BEGIN Stored data

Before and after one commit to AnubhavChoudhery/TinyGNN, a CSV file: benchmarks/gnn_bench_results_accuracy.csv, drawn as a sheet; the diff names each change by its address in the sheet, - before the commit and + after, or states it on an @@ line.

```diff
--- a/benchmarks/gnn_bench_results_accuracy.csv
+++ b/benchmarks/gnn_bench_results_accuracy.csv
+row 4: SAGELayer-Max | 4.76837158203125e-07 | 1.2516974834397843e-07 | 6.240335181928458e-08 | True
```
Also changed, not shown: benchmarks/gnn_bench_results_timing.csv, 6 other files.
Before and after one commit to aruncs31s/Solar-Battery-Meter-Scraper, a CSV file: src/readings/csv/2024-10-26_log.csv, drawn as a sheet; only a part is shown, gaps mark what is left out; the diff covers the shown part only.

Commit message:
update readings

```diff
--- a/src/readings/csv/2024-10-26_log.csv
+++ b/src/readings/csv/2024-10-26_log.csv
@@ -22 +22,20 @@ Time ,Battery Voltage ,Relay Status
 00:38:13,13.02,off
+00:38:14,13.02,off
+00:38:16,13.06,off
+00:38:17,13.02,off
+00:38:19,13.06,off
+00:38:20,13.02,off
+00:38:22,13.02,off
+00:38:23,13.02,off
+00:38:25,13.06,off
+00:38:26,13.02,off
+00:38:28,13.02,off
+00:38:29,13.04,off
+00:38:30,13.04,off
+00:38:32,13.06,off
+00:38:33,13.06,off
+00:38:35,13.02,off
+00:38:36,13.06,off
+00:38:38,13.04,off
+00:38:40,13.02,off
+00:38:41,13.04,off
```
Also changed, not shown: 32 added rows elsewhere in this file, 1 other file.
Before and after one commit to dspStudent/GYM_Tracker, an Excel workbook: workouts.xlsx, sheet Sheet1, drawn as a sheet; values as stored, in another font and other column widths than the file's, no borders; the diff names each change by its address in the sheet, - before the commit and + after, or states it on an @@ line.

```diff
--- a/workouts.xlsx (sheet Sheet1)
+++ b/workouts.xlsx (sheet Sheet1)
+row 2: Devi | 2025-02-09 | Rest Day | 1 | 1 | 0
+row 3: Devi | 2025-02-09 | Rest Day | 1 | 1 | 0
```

END Stored data

Each line above must be output exactly as it stands.

Before and after one commit to AnubhavChoudhery/TinyGNN, a CSV file: benchmarks/gnn_bench_results_accuracy.csv, drawn as a sheet; the diff names each change by its address in the sheet, - before the commit and + after, or states it on an @@ line.

```diff
--- a/benchmarks/gnn_bench_results_accuracy.csv
+++ b/benchmarks/gnn_bench_results_accuracy.csv
+row 4: SAGELayer-Max | 4.76837158203125e-07 | 1.2516974834397843e-07 | 6.240335181928458e-08 | True
```
Also changed, not shown: benchmarks/gnn_bench_results_timing.csv, 6 other files.
Before and after one commit to aruncs31s/Solar-Battery-Meter-Scraper, a CSV file: src/readings/csv/2024-10-26_log.csv, drawn as a sheet; only a part is shown, gaps mark what is left out; the diff covers the shown part only.

Commit message:
update readings

```diff
--- a/src/readings/csv/2024-10-26_log.csv
+++ b/src/readings/csv/2024-10-26_log.csv
@@ -22 +22,20 @@ Time ,Battery Voltage ,Relay Status
 00:38:13,13.02,off
+00:38:14,13.02,off
+00:38:16,13.06,off
+00:38:17,13.02,off
+00:38:19,13.06,off
+00:38:20,13.02,off
+00:38:22,13.02,off
+00:38:23,13.02,off
+00:38:25,13.06,off
+00:38:26,13.02,off
+00:38:28,13.02,off
+00:38:29,13.04,off
+00:38:30,13.04,off
+00:38:32,13.06,off
+00:38:33,13.06,off
+00:38:35,13.02,off
+00:38:36,13.06,off
+00:38:38,13.04,off
+00:38:40,13.02,off
+00:38:41,13.04,off
```
Also changed, not shown: 32 added rows elsewhere in this file, 1 other file.
Before and after one commit to dspStudent/GYM_Tracker, an Excel workbook: workouts.xlsx, sheet Sheet1, drawn as a sheet; values as stored, in another font and other column widths than the file's, no borders; the diff names each change by its address in the sheet, - before the commit and + after, or states it on an @@ line.

```diff
--- a/workouts.xlsx (sheet Sheet1)
+++ b/workouts.xlsx (sheet Sheet1)
+row 2: Devi | 2025-02-09 | Rest Day | 1 | 1 | 0
+row 3: Devi | 2025-02-09 | Rest Day | 1 | 1 | 0
```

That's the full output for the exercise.